Task to carry out → Please retype the data in full and exactly; the pictures are not part of the copy.

/---

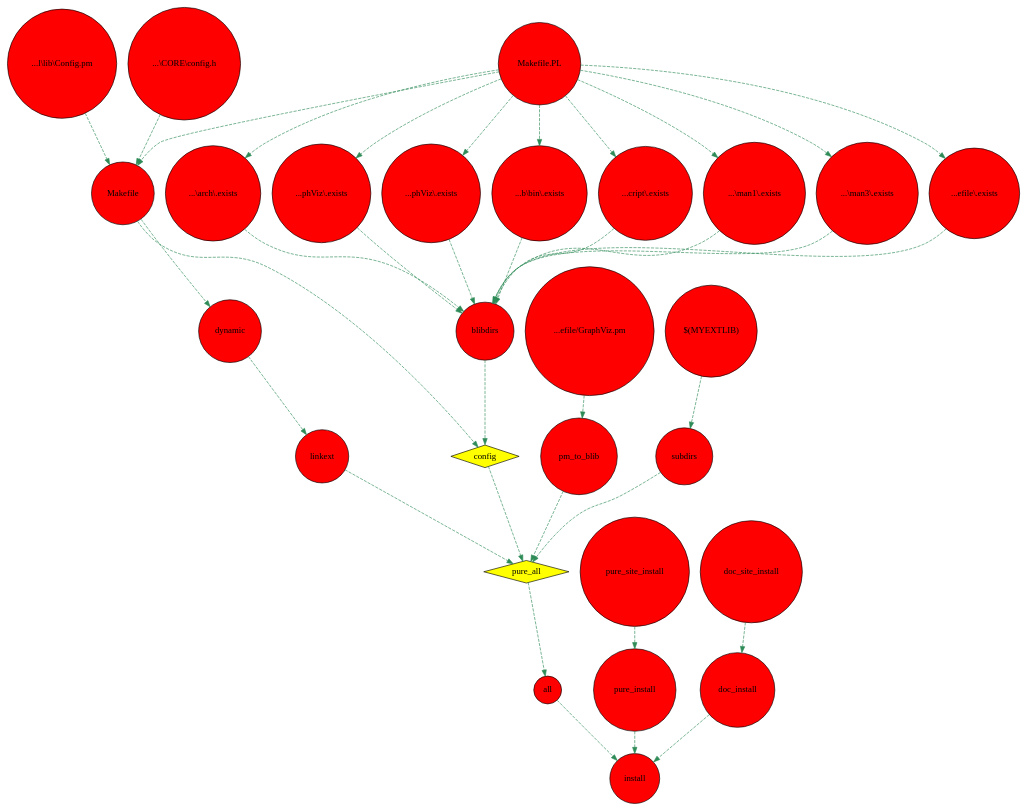
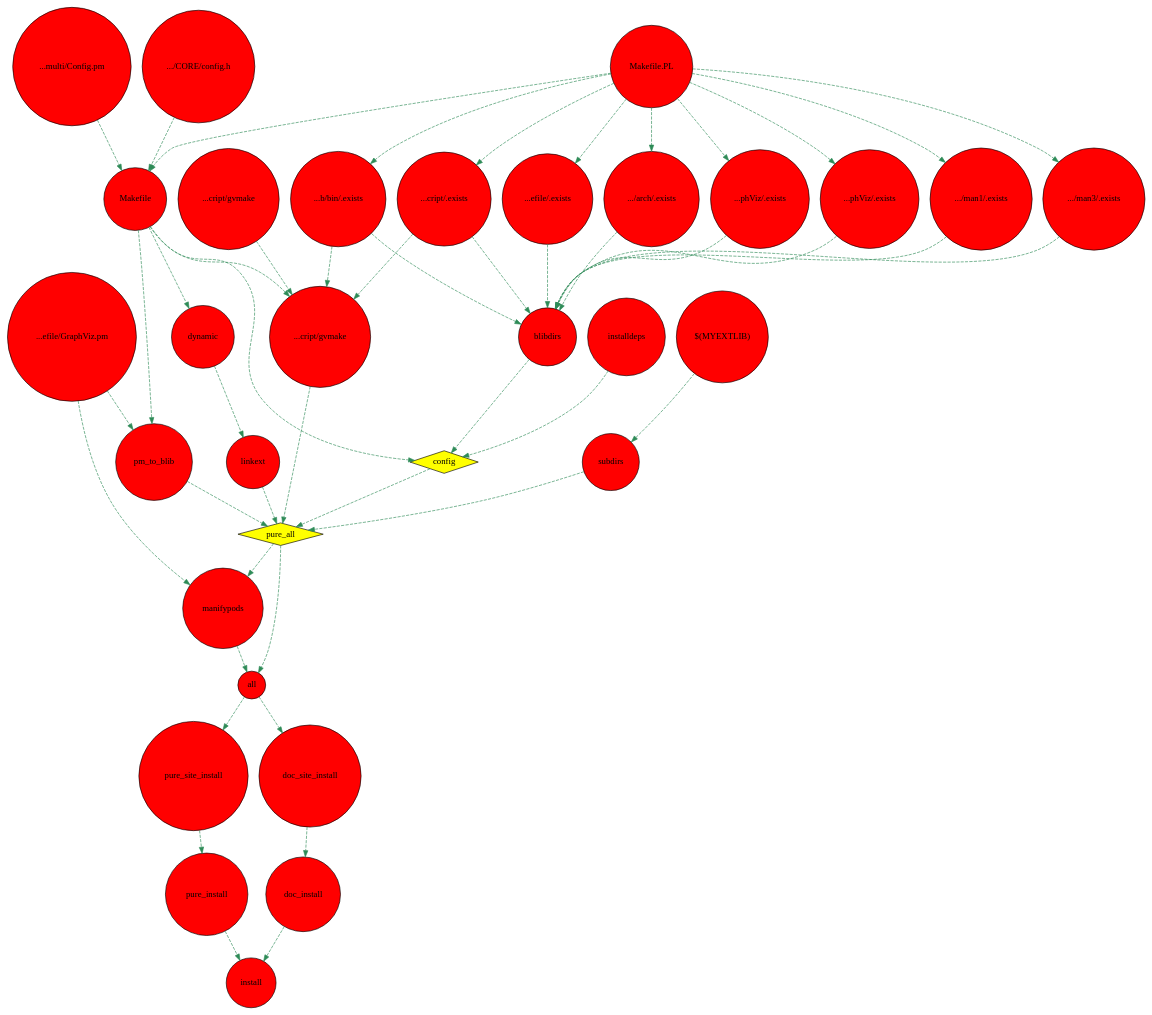
The diagram in t/~install2.dot (gitpan/Makefile-GraphViz), drawn with Graphviz before and after one commit. The commit also changed 26 other files, not shown here.

First line of the commit message:
Import of AGENT/Makefile-GraphViz-0.19 from CPAN.

```diff
--- a/t/~install2.dot
+++ b/t/~install2.dot
@@ -1,67 +1,82 @@
 digraph test {
 	graph [ratio=auto];
 	node [label="\N", fillcolor=red, shape=circle, style=filled];
 	edge [color=seagreen, style=dashed];
 	install [label=install];
+	pure_install [label=pure_install];
+	pure_site_install [label=pure_site_install];
 	all [label=all];
 	pure_all [label=pure_all, fillcolor=yellow, shape=diamond];
 	config [label=config, fillcolor=yellow, shape=diamond];
 	Makefile [label=Makefile];
 	node1 [label="Makefile.PL"];
-	node2 [label="...l\\lib\\Config.pm"];
-	node3 [label="...\\CORE\\config.h"];
+	node2 [label="...multi/Config.pm"];
+	node3 [label=".../CORE/config.h"];
 	blibdirs [label=blibdirs];
-	node4 [label="...efile\\.exists"];
-	node5 [label="...\\arch\\.exists"];
-	node6 [label="...phViz\\.exists"];
-	node7 [label="...phViz\\.exists"];
-	node8 [label="...b\\bin\\.exists"];
-	node9 [label="...cript\\.exists"];
-	node10 [label="...\\man1\\.exists"];
-	node11 [label="...\\man3\\.exists"];
+	node4 [label="...efile/.exists"];
+	node5 [label=".../arch/.exists"];
+	node6 [label="...phViz/.exists"];
+	node7 [label="...phViz/.exists"];
+	node8 [label="...b/bin/.exists"];
+	node9 [label="...cript/.exists"];
+	node10 [label=".../man1/.exists"];
+	node11 [label=".../man3/.exists"];
+	installdeps [label=installdeps];
 	pm_to_blib [label=pm_to_blib];
 	node12 [label="...efile/GraphViz.pm"];
 	subdirs [label=subdirs];
 	node13 [label="$(MYEXTLIB)"];
 	linkext [label=linkext];
 	dynamic [label=dynamic];
-	pure_install [label=pure_install];
-	pure_site_install [label=pure_site_install];
+	node14 [label="...cript/gvmake"];
+	node15 [label="...cript/gvmake"];
+	manifypods [label=manifypods];
 	doc_install [label=doc_install];
 	doc_site_install [label=doc_site_install];
 	node13 -> subdirs;
 	node3 -> Makefile;
 	node2 -> Makefile;
+	Makefile -> node14;
 	Makefile -> config;
 	Makefile -> dynamic;
+	Makefile -> pm_to_blib;
 	node1 -> Makefile;
 	node1 -> node5;
 	node1 -> node7;
 	node1 -> node8;
 	node1 -> node4;
 	node1 -> node6;
 	node1 -> node10;
 	node1 -> node11;
 	node1 -> node9;
-	all -> install;
+	all -> doc_site_install;
+	all -> pure_site_install;
 	node5 -> blibdirs;
 	node7 -> blibdirs;
+	node8 -> node14;
 	node8 -> blibdirs;
 	node4 -> blibdirs;
 	node6 -> blibdirs;
 	node10 -> blibdirs;
 	node11 -> blibdirs;
+	node9 -> node14;
 	node9 -> blibdirs;
+	node14 -> pure_all;
 	blibdirs -> config;
 	config -> pure_all;
 	doc_install -> install;
 	doc_site_install -> doc_install;
 	dynamic -> linkext;
+	installdeps -> config;
+	node12 -> manifypods;
 	node12 -> pm_to_blib;
 	linkext -> pure_all;
+	manifypods -> all;
 	pm_to_blib -> pure_all;
 	pure_all -> all;
+	pure_all -> manifypods;
 	pure_install -> install;
 	pure_site_install -> pure_install;
+	node15 -> node14;
 	subdirs -> pure_all;
 }
```
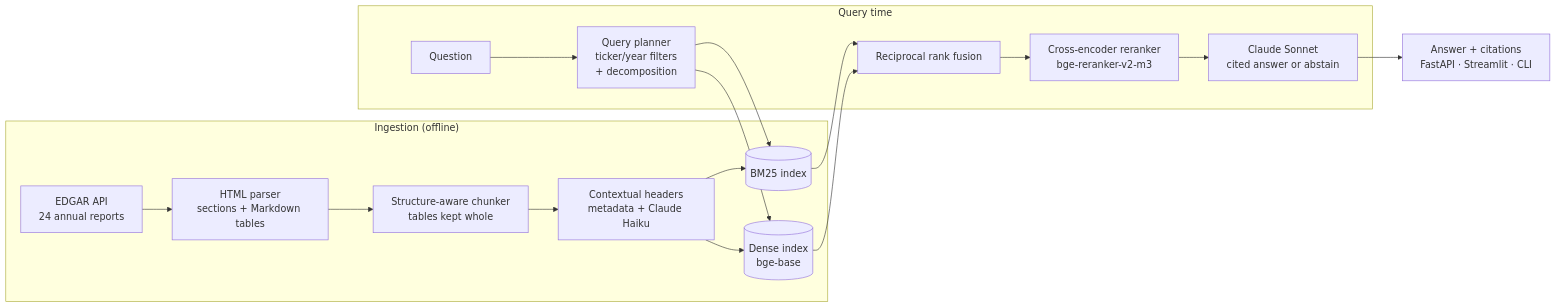
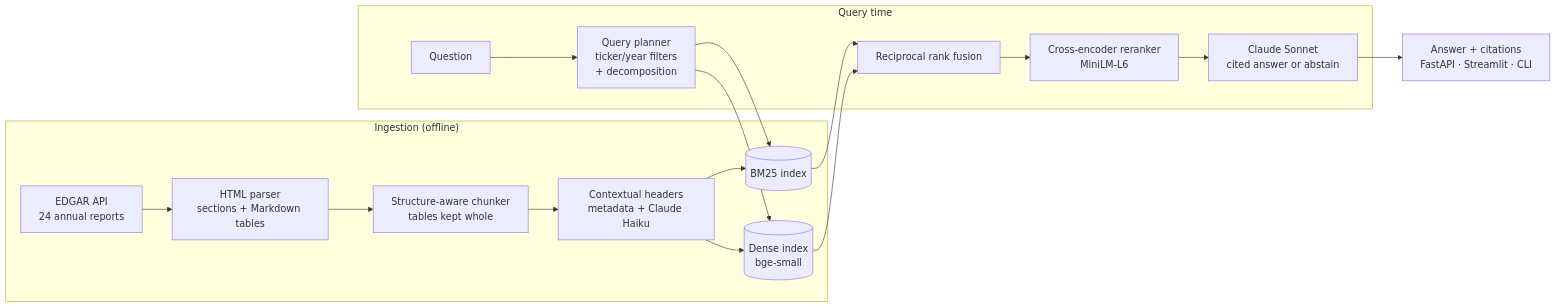
The diagram in README.md (KevinBenass/filings-copilot), drawn with Mermaid before and after one commit. The commit also changed other lines of this file and 2 other files, not shown here.

First line of the commit message:
Size models for a laptop CPU: bge-small embedder, MiniLM-L6 reranker

````diff
--- a/README.md
+++ b/README.md
@@ -13,18 +13,18 @@
 ```mermaid
 flowchart LR
     subgraph Ingest["Ingestion (offline)"]
         A[EDGAR API<br/>24 annual reports] --> B[HTML parser<br/>sections + Markdown tables]
         B --> C[Structure-aware chunker<br/>tables kept whole]
         C --> D[Contextual headers<br/>metadata + Claude Haiku]
         D --> E[(BM25 index)]
-        D --> F[(Dense index<br/>bge-base)]
+        D --> F[(Dense index<br/>bge-small)]
     end
     subgraph Query["Query time"]
         Q[Question] --> P[Query planner<br/>ticker/year filters<br/>+ decomposition]
         P --> E & F
         E & F --> R[Reciprocal rank fusion]
-        R --> X[Cross-encoder reranker<br/>bge-reranker-v2-m3]
+        R --> X[Cross-encoder reranker<br/>MiniLM-L6]
         X --> G[Claude Sonnet<br/>cited answer or abstain]
     end
     G --> O[Answer + citations<br/>FastAPI · Streamlit · CLI]
 ```
````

\---

Response below →
The diagram in t/~install2.dot (gitpan/Makefile-GraphViz), drawn with Graphviz before and after one commit. The commit also changed 26 other files, not shown here.

First line of the commit message:
Import of AGENT/Makefile-GraphViz-0.19 from CPAN.

```diff
--- a/t/~install2.dot
+++ b/t/~install2.dot
@@ -1,67 +1,82 @@
 digraph test {
 	graph [ratio=auto];
 	node [label="\N", fillcolor=red, shape=circle, style=filled];
 	edge [color=seagreen, style=dashed];
 	install [label=install];
+	pure_install [label=pure_install];
+	pure_site_install [label=pure_site_install];
 	all [label=all];
 	pure_all [label=pure_all, fillcolor=yellow, shape=diamond];
 	config [label=config, fillcolor=yellow, shape=diamond];
 	Makefile [label=Makefile];
 	node1 [label="Makefile.PL"];
-	node2 [label="...l\\lib\\Config.pm"];
-	node3 [label="...\\CORE\\config.h"];
+	node2 [label="...multi/Config.pm"];
+	node3 [label=".../CORE/config.h"];
 	blibdirs [label=blibdirs];
-	node4 [label="...efile\\.exists"];
-	node5 [label="...\\arch\\.exists"];
-	node6 [label="...phViz\\.exists"];
-	node7 [label="...phViz\\.exists"];
-	node8 [label="...b\\bin\\.exists"];
-	node9 [label="...cript\\.exists"];
-	node10 [label="...\\man1\\.exists"];
-	node11 [label="...\\man3\\.exists"];
+	node4 [label="...efile/.exists"];
+	node5 [label=".../arch/.exists"];
+	node6 [label="...phViz/.exists"];
+	node7 [label="...phViz/.exists"];
+	node8 [label="...b/bin/.exists"];
+	node9 [label="...cript/.exists"];
+	node10 [label=".../man1/.exists"];
+	node11 [label=".../man3/.exists"];
+	installdeps [label=installdeps];
 	pm_to_blib [label=pm_to_blib];
 	node12 [label="...efile/GraphViz.pm"];
 	subdirs [label=subdirs];
 	node13 [label="$(MYEXTLIB)"];
 	linkext [label=linkext];
 	dynamic [label=dynamic];
-	pure_install [label=pure_install];
-	pure_site_install [label=pure_site_install];
+	node14 [label="...cript/gvmake"];
+	node15 [label="...cript/gvmake"];
+	manifypods [label=manifypods];
 	doc_install [label=doc_install];
 	doc_site_install [label=doc_site_install];
 	node13 -> subdirs;
 	node3 -> Makefile;
 	node2 -> Makefile;
+	Makefile -> node14;
 	Makefile -> config;
 	Makefile -> dynamic;
+	Makefile -> pm_to_blib;
 	node1 -> Makefile;
 	node1 -> node5;
 	node1 -> node7;
 	node1 -> node8;
 	node1 -> node4;
 	node1 -> node6;
 	node1 -> node10;
 	node1 -> node11;
 	node1 -> node9;
-	all -> install;
+	all -> doc_site_install;
+	all -> pure_site_install;
 	node5 -> blibdirs;
 	node7 -> blibdirs;
+	node8 -> node14;
 	node8 -> blibdirs;
 	node4 -> blibdirs;
 	node6 -> blibdirs;
 	node10 -> blibdirs;
 	node11 -> blibdirs;
+	node9 -> node14;
 	node9 -> blibdirs;
+	node14 -> pure_all;
 	blibdirs -> config;
 	config -> pure_all;
 	doc_install -> install;
 	doc_site_install -> doc_install;
 	dynamic -> linkext;
+	installdeps -> config;
+	node12 -> manifypods;
 	node12 -> pm_to_blib;
 	linkext -> pure_all;
+	manifypods -> all;
 	pm_to_blib -> pure_all;
 	pure_all -> all;
+	pure_all -> manifypods;
 	pure_install -> install;
 	pure_site_install -> pure_install;
+	node15 -> node14;
 	subdirs -> pure_all;
 }
```
The diagram in README.md (KevinBenass/filings-copilot), drawn with Mermaid before and after one commit. The commit also changed other lines of this file and 2 other files, not shown here.

First line of the commit message:
Size models for a laptop CPU: bge-small embedder, MiniLM-L6 reranker

````diff
--- a/README.md
+++ b/README.md
@@ -13,18 +13,18 @@
 ```mermaid
 flowchart LR
     subgraph Ingest["Ingestion (offline)"]
         A[EDGAR API<br/>24 annual reports] --> B[HTML parser<br/>sections + Markdown tables]
         B --> C[Structure-aware chunker<br/>tables kept whole]
         C --> D[Contextual headers<br/>metadata + Claude Haiku]
         D --> E[(BM25 index)]
-        D --> F[(Dense index<br/>bge-base)]
+        D --> F[(Dense index<br/>bge-small)]
     end
     subgraph Query["Query time"]
         Q[Question] --> P[Query planner<br/>ticker/year filters<br/>+ decomposition]
         P --> E & F
         E & F --> R[Reciprocal rank fusion]
-        R --> X[Cross-encoder reranker<br/>bge-reranker-v2-m3]
+        R --> X[Cross-encoder reranker<br/>MiniLM-L6]
         X --> G[Claude Sonnet<br/>cited answer or abstain]
     end
     G --> O[Answer + citations<br/>FastAPI · Streamlit · CLI]
 ```
````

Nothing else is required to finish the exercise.